Change detection data
━━━━━━━━━━━━━━━━━━━━
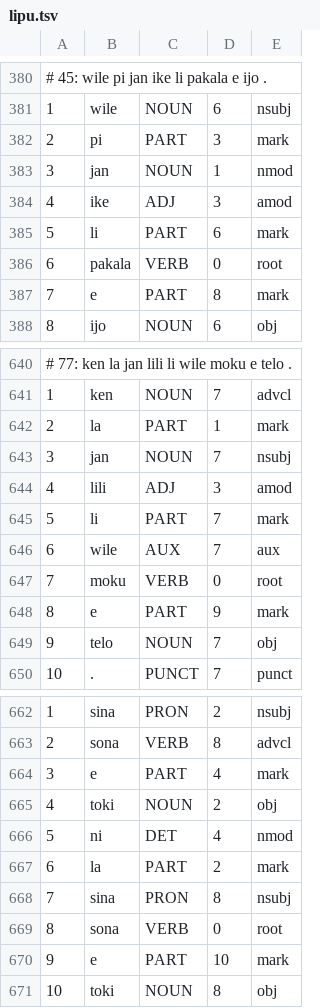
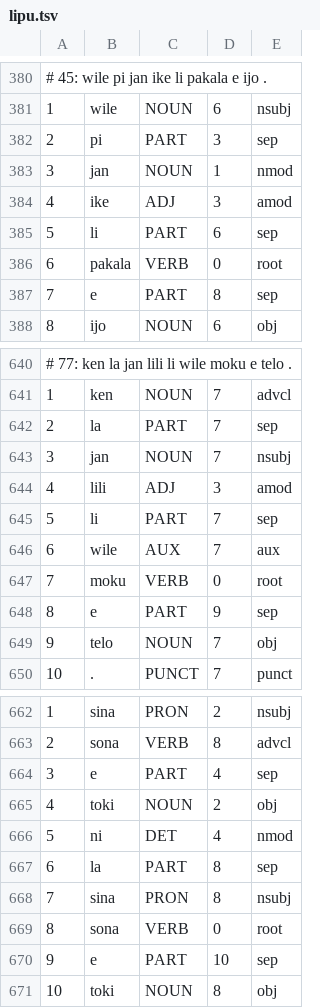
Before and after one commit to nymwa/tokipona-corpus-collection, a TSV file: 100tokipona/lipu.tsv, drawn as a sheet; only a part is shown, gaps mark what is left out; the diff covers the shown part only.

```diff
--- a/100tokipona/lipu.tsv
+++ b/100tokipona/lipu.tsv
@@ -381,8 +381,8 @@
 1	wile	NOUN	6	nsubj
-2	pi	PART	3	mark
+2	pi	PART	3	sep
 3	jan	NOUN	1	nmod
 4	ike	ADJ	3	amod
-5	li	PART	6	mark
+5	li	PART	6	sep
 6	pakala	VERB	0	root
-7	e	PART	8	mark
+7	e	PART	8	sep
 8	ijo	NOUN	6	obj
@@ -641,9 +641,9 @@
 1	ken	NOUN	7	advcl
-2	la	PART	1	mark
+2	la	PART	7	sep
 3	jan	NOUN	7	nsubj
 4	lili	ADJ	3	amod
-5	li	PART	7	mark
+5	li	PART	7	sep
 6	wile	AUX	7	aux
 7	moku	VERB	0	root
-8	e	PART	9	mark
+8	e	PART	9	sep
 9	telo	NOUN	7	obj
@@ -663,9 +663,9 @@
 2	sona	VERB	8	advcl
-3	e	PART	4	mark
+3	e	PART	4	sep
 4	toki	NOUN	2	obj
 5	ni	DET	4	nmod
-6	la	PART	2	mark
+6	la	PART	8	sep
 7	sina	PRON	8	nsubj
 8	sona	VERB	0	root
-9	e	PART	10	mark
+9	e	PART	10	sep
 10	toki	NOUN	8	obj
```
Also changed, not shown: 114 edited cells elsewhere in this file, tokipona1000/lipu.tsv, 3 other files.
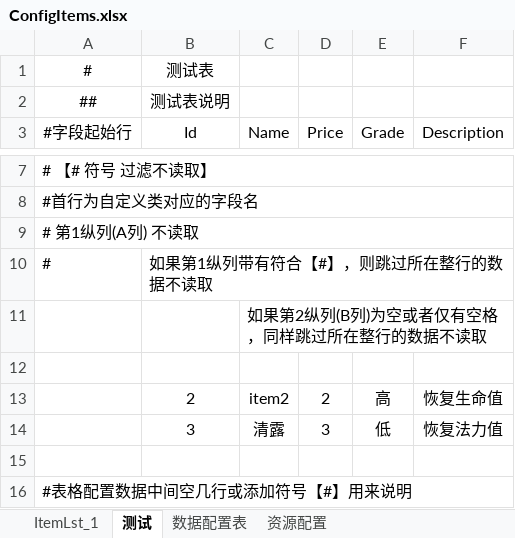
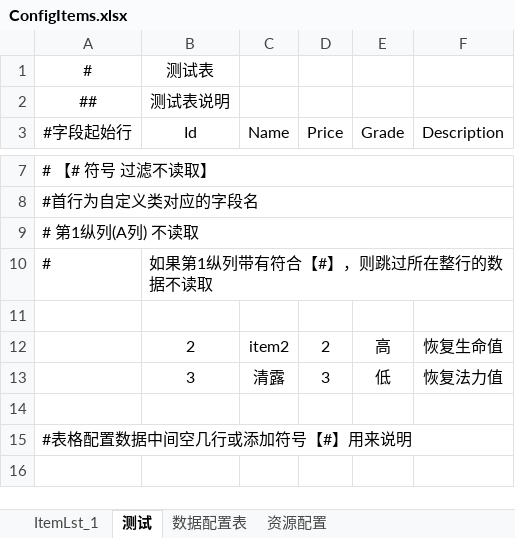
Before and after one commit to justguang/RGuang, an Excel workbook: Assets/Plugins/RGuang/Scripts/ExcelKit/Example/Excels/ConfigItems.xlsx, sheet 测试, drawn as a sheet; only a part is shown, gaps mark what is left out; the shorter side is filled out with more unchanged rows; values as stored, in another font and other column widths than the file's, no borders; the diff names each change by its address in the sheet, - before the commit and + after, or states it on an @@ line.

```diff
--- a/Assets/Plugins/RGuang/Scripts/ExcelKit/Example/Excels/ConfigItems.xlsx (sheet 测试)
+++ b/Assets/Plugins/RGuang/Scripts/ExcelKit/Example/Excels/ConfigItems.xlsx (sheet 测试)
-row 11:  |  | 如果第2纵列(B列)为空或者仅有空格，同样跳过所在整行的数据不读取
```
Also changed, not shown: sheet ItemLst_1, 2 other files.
━━━━━━━━━━━━━━━━━━━━
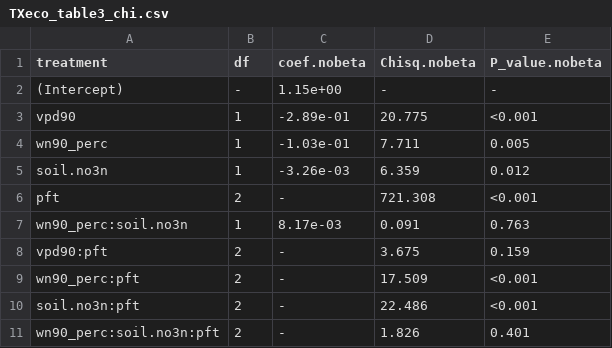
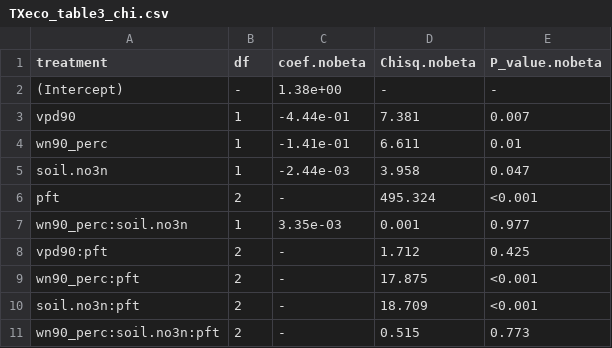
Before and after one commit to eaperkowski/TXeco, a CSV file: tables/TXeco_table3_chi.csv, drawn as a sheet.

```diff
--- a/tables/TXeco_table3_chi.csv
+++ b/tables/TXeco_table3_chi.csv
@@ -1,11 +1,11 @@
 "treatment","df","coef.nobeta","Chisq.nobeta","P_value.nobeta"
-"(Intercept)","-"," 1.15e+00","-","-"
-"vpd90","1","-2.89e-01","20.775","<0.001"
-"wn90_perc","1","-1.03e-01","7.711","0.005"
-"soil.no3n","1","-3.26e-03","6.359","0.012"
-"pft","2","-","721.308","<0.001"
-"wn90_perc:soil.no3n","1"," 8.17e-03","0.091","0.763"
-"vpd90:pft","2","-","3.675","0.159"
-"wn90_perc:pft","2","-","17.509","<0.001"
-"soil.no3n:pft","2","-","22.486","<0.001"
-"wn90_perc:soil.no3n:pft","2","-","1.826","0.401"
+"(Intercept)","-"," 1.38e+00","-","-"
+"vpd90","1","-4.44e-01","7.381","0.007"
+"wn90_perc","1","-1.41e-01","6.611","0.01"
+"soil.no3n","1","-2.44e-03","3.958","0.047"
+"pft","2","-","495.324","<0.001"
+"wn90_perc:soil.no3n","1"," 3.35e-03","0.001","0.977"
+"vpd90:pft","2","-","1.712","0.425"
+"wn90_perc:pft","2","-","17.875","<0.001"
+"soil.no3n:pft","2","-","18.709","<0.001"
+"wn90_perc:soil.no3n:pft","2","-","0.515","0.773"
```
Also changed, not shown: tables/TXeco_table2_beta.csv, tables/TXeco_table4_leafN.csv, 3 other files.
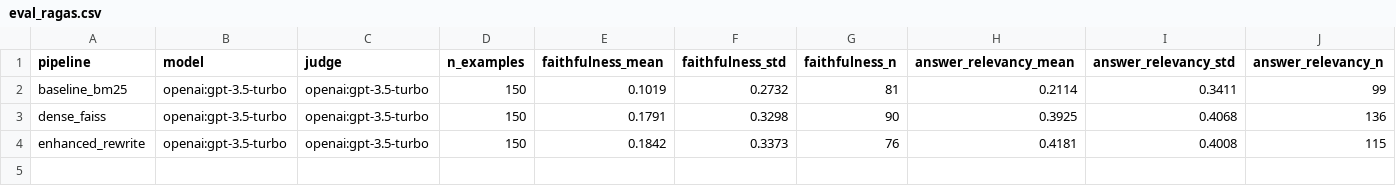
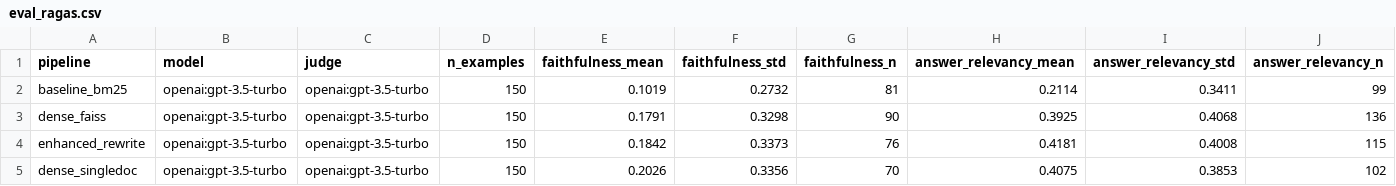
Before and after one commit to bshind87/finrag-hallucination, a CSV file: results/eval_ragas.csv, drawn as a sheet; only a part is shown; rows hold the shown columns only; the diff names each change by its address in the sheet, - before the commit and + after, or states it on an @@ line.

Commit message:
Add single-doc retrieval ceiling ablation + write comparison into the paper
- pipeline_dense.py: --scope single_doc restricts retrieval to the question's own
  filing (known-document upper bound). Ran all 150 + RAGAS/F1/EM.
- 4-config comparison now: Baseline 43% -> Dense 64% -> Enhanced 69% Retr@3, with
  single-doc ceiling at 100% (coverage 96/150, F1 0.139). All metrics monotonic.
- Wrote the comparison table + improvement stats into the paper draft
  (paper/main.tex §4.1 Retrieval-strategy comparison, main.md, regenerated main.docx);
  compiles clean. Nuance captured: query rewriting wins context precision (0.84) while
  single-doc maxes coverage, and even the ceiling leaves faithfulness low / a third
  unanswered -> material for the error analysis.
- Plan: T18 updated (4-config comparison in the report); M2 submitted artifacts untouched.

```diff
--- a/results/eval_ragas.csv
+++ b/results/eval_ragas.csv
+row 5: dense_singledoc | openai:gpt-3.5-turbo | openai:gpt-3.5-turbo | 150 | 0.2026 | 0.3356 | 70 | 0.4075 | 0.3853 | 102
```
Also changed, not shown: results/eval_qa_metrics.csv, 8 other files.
━━━━━━━━━━━━━━━━━━━━
Exercise objective → If a line in the entries holds the string "NOUN", count it, then state the total and nothing more.

Exercise result → 8